*TASK*: Without skipping or changing anything, print all the entries.

=== Begin Enclosure ===

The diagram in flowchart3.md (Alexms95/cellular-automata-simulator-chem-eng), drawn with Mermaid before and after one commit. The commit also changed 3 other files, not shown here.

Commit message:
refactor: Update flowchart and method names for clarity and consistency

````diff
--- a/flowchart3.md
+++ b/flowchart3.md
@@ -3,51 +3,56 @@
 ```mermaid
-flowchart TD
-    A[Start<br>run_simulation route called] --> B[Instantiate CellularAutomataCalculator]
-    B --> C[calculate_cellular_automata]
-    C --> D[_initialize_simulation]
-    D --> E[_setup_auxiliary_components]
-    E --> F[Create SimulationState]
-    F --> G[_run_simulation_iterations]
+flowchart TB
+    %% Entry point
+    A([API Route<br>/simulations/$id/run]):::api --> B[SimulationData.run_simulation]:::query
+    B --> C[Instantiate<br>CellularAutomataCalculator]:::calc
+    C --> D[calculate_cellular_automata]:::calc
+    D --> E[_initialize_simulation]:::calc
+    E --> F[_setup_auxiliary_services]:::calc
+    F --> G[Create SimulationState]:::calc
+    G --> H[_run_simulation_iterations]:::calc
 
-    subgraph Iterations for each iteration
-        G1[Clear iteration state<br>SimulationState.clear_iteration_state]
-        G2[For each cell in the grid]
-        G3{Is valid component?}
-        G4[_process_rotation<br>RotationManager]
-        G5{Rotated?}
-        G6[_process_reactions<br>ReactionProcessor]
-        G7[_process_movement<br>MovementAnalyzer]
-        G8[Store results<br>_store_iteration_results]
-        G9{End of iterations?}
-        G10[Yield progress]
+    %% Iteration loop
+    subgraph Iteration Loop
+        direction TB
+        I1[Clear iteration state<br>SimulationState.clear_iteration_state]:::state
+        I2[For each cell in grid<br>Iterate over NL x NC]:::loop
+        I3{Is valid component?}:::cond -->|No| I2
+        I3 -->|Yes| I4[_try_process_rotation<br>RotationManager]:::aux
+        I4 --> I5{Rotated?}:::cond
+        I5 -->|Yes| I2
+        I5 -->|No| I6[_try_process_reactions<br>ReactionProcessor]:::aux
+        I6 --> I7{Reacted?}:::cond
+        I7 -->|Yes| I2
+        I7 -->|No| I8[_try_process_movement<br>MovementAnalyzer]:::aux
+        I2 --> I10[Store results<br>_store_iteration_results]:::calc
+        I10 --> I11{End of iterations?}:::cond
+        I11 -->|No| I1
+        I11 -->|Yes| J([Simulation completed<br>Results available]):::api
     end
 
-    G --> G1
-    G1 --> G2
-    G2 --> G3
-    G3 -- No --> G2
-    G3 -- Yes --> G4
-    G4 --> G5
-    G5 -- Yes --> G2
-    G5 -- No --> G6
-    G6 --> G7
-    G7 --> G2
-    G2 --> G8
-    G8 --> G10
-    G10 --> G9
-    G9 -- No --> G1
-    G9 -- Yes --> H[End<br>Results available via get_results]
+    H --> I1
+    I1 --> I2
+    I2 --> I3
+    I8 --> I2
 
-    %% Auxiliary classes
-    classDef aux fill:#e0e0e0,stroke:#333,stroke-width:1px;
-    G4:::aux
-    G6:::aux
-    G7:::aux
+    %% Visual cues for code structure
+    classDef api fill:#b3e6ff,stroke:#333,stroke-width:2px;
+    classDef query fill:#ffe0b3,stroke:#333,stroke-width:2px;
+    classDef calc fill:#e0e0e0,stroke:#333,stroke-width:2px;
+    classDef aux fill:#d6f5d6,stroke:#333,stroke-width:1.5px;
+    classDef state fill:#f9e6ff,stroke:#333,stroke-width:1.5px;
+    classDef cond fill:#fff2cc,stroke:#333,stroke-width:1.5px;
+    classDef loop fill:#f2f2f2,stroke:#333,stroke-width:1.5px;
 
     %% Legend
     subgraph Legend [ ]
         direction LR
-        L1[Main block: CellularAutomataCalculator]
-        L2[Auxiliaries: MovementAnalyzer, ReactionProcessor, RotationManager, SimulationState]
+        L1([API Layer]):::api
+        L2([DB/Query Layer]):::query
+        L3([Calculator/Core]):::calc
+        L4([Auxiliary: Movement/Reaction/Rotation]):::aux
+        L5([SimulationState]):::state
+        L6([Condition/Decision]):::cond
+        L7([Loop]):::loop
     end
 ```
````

=== End Enclosure ===

*TASK ANSWER*:
The diagram in flowchart3.md (Alexms95/cellular-automata-simulator-chem-eng), drawn with Mermaid before and after one commit. The commit also changed 3 other files, not shown here.

Commit message:
refactor: Update flowchart and method names for clarity and consistency

````diff
--- a/flowchart3.md
+++ b/flowchart3.md
@@ -3,51 +3,56 @@
 ```mermaid
-flowchart TD
-    A[Start<br>run_simulation route called] --> B[Instantiate CellularAutomataCalculator]
-    B --> C[calculate_cellular_automata]
-    C --> D[_initialize_simulation]
-    D --> E[_setup_auxiliary_components]
-    E --> F[Create SimulationState]
-    F --> G[_run_simulation_iterations]
+flowchart TB
+    %% Entry point
+    A([API Route<br>/simulations/$id/run]):::api --> B[SimulationData.run_simulation]:::query
+    B --> C[Instantiate<br>CellularAutomataCalculator]:::calc
+    C --> D[calculate_cellular_automata]:::calc
+    D --> E[_initialize_simulation]:::calc
+    E --> F[_setup_auxiliary_services]:::calc
+    F --> G[Create SimulationState]:::calc
+    G --> H[_run_simulation_iterations]:::calc
 
-    subgraph Iterations for each iteration
-        G1[Clear iteration state<br>SimulationState.clear_iteration_state]
-        G2[For each cell in the grid]
-        G3{Is valid component?}
-        G4[_process_rotation<br>RotationManager]
-        G5{Rotated?}
-        G6[_process_reactions<br>ReactionProcessor]
-        G7[_process_movement<br>MovementAnalyzer]
-        G8[Store results<br>_store_iteration_results]
-        G9{End of iterations?}
-        G10[Yield progress]
+    %% Iteration loop
+    subgraph Iteration Loop
+        direction TB
+        I1[Clear iteration state<br>SimulationState.clear_iteration_state]:::state
+        I2[For each cell in grid<br>Iterate over NL x NC]:::loop
+        I3{Is valid component?}:::cond -->|No| I2
+        I3 -->|Yes| I4[_try_process_rotation<br>RotationManager]:::aux
+        I4 --> I5{Rotated?}:::cond
+        I5 -->|Yes| I2
+        I5 -->|No| I6[_try_process_reactions<br>ReactionProcessor]:::aux
+        I6 --> I7{Reacted?}:::cond
+        I7 -->|Yes| I2
+        I7 -->|No| I8[_try_process_movement<br>MovementAnalyzer]:::aux
+        I2 --> I10[Store results<br>_store_iteration_results]:::calc
+        I10 --> I11{End of iterations?}:::cond
+        I11 -->|No| I1
+        I11 -->|Yes| J([Simulation completed<br>Results available]):::api
     end
 
-    G --> G1
-    G1 --> G2
-    G2 --> G3
-    G3 -- No --> G2
-    G3 -- Yes --> G4
-    G4 --> G5
-    G5 -- Yes --> G2
-    G5 -- No --> G6
-    G6 --> G7
-    G7 --> G2
-    G2 --> G8
-    G8 --> G10
-    G10 --> G9
-    G9 -- No --> G1
-    G9 -- Yes --> H[End<br>Results available via get_results]
+    H --> I1
+    I1 --> I2
+    I2 --> I3
+    I8 --> I2
 
-    %% Auxiliary classes
-    classDef aux fill:#e0e0e0,stroke:#333,stroke-width:1px;
-    G4:::aux
-    G6:::aux
-    G7:::aux
+    %% Visual cues for code structure
+    classDef api fill:#b3e6ff,stroke:#333,stroke-width:2px;
+    classDef query fill:#ffe0b3,stroke:#333,stroke-width:2px;
+    classDef calc fill:#e0e0e0,stroke:#333,stroke-width:2px;
+    classDef aux fill:#d6f5d6,stroke:#333,stroke-width:1.5px;
+    classDef state fill:#f9e6ff,stroke:#333,stroke-width:1.5px;
+    classDef cond fill:#fff2cc,stroke:#333,stroke-width:1.5px;
+    classDef loop fill:#f2f2f2,stroke:#333,stroke-width:1.5px;
 
     %% Legend
     subgraph Legend [ ]
         direction LR
-        L1[Main block: CellularAutomataCalculator]
-        L2[Auxiliaries: MovementAnalyzer, ReactionProcessor, RotationManager, SimulationState]
+        L1([API Layer]):::api
+        L2([DB/Query Layer]):::query
+        L3([Calculator/Core]):::calc
+        L4([Auxiliary: Movement/Reaction/Rotation]):::aux
+        L5([SimulationState]):::state
+        L6([Condition/Decision]):::cond
+        L7([Loop]):::loop
     end
 ```
````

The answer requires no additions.